BANKSY’S artwork in Cheltenham will stay exactly where it is according to campaigners.
Business leaders claim they have the money to buy the mural on a Fairview house and stop it being sold to an American art collector and shipped abroad.
The Save the Banksy group told art lovers last night the mural will stay where it is, thanks to millionaire businessman Hekmat Kaveh.
He told the Echo he will spend “whatever it takes” to keep the work, which depicts three GCHQ spies and has been dubbed the Spy Booth, in Cheltenham.
Painted on a house at the junction of Hewlett Road and Fairview Road, the mural had been the subject of a ‘seven-figure’ bid by an unknown collector in the United States.
David Possee, the owner of the house, wants at least £650,000 for it and the painting, according to Robin Barton, owner of the Bankrobber gallery in London who is brokering the deal to sell the Banksy.
Mr Kaveh said: “Having spoken to many people over the last few weeks, and read many comments on social media, I have concluded there is a very strong feeling about this work.
“It seems that Cheltenham generally is in support of not only retaining the Banksy in town, but in its current location, where it was clearly intended to be.”

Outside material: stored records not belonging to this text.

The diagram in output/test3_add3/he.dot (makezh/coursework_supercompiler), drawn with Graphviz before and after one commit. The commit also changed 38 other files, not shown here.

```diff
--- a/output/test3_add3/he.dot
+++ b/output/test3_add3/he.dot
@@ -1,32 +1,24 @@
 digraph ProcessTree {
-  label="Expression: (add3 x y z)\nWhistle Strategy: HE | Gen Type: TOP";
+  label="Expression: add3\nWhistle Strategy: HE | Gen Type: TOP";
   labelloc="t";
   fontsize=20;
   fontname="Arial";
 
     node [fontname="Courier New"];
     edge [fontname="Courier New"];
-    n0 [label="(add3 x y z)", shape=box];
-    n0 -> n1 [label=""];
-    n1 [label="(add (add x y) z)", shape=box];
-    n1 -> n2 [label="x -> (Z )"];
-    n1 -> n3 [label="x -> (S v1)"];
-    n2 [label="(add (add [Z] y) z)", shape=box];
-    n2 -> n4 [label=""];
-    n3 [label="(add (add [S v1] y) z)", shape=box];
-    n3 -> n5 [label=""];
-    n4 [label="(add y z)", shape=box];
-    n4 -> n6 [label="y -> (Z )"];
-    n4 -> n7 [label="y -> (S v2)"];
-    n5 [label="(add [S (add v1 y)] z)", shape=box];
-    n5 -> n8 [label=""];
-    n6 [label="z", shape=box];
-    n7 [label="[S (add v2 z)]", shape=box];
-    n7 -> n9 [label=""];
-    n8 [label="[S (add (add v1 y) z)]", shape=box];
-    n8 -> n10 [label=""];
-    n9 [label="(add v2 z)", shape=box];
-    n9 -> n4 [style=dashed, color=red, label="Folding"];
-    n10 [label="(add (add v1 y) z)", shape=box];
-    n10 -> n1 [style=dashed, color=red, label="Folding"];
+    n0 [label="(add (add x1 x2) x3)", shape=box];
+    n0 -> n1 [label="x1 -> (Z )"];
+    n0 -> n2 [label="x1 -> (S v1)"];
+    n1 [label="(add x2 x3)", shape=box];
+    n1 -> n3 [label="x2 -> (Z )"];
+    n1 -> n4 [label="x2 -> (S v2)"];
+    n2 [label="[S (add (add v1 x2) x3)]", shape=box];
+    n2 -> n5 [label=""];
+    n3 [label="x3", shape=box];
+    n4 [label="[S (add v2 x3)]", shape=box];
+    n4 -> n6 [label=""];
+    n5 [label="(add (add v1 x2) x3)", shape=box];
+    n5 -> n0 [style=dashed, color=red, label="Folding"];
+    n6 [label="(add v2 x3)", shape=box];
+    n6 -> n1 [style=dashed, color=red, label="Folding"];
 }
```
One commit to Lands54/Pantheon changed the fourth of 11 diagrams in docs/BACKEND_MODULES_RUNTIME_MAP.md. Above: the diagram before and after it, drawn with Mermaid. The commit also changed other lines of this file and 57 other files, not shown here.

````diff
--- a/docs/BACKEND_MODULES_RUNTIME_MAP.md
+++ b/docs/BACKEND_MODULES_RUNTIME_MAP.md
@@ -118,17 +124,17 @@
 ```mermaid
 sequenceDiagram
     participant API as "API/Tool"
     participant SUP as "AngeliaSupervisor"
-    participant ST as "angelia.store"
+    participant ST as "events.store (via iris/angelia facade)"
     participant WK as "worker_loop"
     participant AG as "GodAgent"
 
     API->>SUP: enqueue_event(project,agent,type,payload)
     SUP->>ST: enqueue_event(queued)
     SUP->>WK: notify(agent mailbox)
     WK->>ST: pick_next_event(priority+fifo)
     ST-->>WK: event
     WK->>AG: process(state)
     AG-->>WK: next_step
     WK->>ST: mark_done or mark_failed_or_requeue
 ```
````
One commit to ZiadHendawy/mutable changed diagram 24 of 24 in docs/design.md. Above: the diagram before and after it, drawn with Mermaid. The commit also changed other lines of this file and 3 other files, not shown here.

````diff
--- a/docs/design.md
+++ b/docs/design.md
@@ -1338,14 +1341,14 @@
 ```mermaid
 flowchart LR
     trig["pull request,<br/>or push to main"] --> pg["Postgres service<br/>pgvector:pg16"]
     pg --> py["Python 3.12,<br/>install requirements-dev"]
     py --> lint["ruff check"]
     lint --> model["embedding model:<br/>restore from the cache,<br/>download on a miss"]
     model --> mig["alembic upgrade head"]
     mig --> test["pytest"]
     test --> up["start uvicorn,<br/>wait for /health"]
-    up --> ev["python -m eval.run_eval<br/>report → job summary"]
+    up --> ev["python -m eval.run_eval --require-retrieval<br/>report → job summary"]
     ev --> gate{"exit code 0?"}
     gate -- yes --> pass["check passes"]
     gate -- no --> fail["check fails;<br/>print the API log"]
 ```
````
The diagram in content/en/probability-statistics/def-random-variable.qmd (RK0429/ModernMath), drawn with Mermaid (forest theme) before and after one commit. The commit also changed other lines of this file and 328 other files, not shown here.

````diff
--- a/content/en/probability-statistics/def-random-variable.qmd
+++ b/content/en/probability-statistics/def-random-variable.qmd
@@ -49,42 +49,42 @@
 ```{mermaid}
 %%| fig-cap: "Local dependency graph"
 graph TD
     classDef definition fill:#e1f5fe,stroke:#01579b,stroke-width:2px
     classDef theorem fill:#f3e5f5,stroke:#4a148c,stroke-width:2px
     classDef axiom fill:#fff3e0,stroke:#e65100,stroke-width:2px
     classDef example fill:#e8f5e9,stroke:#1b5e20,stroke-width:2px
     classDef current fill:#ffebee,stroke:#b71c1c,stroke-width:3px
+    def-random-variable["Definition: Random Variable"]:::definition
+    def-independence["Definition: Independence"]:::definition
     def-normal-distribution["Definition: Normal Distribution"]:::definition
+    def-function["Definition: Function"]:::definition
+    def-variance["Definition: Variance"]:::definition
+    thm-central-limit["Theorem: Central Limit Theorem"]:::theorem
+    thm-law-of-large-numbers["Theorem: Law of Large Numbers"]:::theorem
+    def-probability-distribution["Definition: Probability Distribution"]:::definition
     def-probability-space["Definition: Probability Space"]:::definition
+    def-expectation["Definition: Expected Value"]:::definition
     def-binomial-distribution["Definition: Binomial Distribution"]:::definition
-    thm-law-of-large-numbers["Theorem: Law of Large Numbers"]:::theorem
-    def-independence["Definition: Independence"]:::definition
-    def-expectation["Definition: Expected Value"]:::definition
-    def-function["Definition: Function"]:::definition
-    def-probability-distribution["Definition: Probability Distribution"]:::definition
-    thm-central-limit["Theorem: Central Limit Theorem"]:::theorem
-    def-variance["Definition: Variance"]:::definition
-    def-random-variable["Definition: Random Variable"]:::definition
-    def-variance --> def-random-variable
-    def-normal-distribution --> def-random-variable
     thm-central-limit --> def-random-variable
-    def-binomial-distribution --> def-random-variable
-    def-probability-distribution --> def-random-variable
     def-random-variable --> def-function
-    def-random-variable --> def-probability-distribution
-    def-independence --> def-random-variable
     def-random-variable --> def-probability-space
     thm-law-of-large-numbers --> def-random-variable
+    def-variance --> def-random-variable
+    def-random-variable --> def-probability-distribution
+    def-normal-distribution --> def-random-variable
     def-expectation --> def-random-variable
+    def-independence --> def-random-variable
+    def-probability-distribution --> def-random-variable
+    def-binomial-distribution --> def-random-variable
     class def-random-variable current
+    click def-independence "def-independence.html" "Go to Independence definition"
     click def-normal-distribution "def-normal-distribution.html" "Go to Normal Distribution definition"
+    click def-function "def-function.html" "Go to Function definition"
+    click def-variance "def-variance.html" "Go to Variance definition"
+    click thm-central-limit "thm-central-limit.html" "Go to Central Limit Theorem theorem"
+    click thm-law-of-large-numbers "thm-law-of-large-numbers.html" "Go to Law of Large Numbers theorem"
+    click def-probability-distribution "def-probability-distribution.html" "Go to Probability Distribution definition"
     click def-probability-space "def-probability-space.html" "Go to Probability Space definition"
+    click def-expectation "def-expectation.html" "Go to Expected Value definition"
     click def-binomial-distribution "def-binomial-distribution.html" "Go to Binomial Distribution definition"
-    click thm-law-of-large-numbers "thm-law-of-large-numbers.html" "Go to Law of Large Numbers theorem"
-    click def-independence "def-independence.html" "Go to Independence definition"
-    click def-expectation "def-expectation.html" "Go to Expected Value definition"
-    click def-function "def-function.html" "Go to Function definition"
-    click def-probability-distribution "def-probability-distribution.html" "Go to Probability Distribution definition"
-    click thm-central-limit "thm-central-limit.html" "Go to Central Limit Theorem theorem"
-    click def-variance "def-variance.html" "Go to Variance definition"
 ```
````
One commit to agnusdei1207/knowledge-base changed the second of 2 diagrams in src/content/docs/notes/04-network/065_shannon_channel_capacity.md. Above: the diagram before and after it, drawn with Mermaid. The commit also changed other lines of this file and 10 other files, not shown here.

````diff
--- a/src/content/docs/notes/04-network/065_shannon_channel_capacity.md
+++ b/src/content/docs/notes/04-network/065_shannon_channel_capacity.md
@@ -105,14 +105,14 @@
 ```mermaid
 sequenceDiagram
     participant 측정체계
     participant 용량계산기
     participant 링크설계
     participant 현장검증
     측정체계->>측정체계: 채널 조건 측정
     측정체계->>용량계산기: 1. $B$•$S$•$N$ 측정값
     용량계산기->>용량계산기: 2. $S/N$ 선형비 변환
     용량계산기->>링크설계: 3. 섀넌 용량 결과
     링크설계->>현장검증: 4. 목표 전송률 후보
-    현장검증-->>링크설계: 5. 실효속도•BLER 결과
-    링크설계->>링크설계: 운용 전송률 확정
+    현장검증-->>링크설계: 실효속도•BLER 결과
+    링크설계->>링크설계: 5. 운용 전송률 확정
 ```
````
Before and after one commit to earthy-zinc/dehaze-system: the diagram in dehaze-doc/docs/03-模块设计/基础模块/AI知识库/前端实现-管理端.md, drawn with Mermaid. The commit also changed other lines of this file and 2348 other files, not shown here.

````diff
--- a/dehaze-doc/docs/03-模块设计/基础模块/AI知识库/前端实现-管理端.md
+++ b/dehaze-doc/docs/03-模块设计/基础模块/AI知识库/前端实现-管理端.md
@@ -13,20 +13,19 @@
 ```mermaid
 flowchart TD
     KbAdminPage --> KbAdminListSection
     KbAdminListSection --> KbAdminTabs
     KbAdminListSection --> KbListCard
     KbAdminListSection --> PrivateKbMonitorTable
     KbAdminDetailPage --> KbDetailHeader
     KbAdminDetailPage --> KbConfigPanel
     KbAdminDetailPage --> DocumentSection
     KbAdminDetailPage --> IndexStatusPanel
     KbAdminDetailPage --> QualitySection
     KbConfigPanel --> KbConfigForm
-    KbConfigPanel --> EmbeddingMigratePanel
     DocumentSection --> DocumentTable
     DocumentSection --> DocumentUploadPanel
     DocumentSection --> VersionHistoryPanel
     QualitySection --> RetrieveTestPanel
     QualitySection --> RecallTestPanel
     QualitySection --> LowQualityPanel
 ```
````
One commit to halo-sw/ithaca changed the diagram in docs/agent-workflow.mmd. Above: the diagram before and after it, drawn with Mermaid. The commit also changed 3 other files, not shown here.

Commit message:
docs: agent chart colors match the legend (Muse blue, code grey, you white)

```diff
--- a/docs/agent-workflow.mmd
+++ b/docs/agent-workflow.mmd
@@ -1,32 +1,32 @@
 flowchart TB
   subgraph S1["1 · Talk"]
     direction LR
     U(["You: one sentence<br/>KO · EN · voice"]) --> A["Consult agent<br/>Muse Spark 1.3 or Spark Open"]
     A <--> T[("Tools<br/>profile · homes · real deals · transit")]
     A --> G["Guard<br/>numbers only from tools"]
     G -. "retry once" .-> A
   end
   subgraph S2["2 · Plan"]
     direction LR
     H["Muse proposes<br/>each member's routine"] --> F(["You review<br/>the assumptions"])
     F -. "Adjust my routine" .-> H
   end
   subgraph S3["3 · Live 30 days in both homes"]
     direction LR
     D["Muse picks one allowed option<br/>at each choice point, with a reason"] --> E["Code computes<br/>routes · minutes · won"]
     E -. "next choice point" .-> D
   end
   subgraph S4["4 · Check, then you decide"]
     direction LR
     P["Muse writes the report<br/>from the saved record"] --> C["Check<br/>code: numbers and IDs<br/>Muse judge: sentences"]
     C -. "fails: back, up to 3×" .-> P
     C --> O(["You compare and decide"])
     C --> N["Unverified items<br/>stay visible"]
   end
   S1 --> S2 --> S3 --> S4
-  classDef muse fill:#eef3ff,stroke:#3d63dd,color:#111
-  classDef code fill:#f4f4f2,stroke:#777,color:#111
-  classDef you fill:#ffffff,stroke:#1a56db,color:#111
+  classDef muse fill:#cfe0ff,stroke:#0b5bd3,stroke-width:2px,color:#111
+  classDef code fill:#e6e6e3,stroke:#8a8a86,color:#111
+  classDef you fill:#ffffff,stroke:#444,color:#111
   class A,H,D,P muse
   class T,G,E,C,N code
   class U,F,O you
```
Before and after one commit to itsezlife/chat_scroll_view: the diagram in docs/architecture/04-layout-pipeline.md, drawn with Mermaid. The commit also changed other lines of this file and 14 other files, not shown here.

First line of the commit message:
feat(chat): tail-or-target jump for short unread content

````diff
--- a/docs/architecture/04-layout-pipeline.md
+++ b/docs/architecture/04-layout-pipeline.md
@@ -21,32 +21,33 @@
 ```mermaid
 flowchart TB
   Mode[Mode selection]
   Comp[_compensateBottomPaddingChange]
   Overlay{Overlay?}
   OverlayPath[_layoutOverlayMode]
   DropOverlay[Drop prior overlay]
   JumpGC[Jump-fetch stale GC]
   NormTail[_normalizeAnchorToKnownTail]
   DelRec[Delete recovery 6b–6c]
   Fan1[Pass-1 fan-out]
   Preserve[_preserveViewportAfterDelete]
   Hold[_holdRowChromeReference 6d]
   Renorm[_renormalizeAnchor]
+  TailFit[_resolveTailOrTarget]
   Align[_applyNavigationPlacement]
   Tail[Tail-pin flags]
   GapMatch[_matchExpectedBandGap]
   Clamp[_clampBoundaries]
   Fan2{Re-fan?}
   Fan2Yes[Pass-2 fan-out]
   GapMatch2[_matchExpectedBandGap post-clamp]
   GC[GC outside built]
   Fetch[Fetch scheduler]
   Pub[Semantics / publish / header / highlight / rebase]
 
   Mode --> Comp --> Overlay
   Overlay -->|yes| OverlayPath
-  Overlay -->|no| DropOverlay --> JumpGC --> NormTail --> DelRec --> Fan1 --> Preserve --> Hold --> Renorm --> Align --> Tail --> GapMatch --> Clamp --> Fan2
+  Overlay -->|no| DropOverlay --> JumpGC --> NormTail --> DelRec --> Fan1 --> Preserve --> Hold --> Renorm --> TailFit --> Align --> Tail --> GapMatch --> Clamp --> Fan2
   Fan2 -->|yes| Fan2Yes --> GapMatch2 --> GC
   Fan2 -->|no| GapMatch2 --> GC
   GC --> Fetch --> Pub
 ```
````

He added the funds are subject to receiving support from a number of public bodies, including Gloucestershire Highways and Cheltenham Borough Council, to make the site of the Banksy a museum chronicling the relationship between Cheltenham and GCHQ.
“That project is still of great importance to me and I hope it is a possibility,” he added.
“Whether this is the property immediately behind the Banksy painting, or in another location, will require considerable thought, discussion and consultation with many different bodies, as well as the public.
“I do not feel I’m ready to make any particular commitments to that respect, other than giving my wholehearted support for the scheme to protect Banksy’s artwork.”
Businesswoman Angela De Souza, who is in charge of the Save the Banksy group, said: “I’m sure the whole town will extend their gratitude to Mr Kaveh for stepping in like that to prevent the loss of the artwork.”
Mr Barton said: “It’s still very much the intention of the owners to sell it to the town.
“It is turning into a bit of a nightmare for the owners and they want to sell it soon.”
Cheltenham Borough Council’s 28-day stop notice, which blocked Mr Possee from trying to remove the wall containing the painting, expired yesterday.
But Mike Redman, director of environmental and regulatory services at the council, said that because the house is a Grade II listed building, Mr Possee could face a fine or prison sentence if he carries out the work without listed building consent.
He added: “The owner of the property has not been in communication with the council since the service of the stop notice to discuss his further intentions.”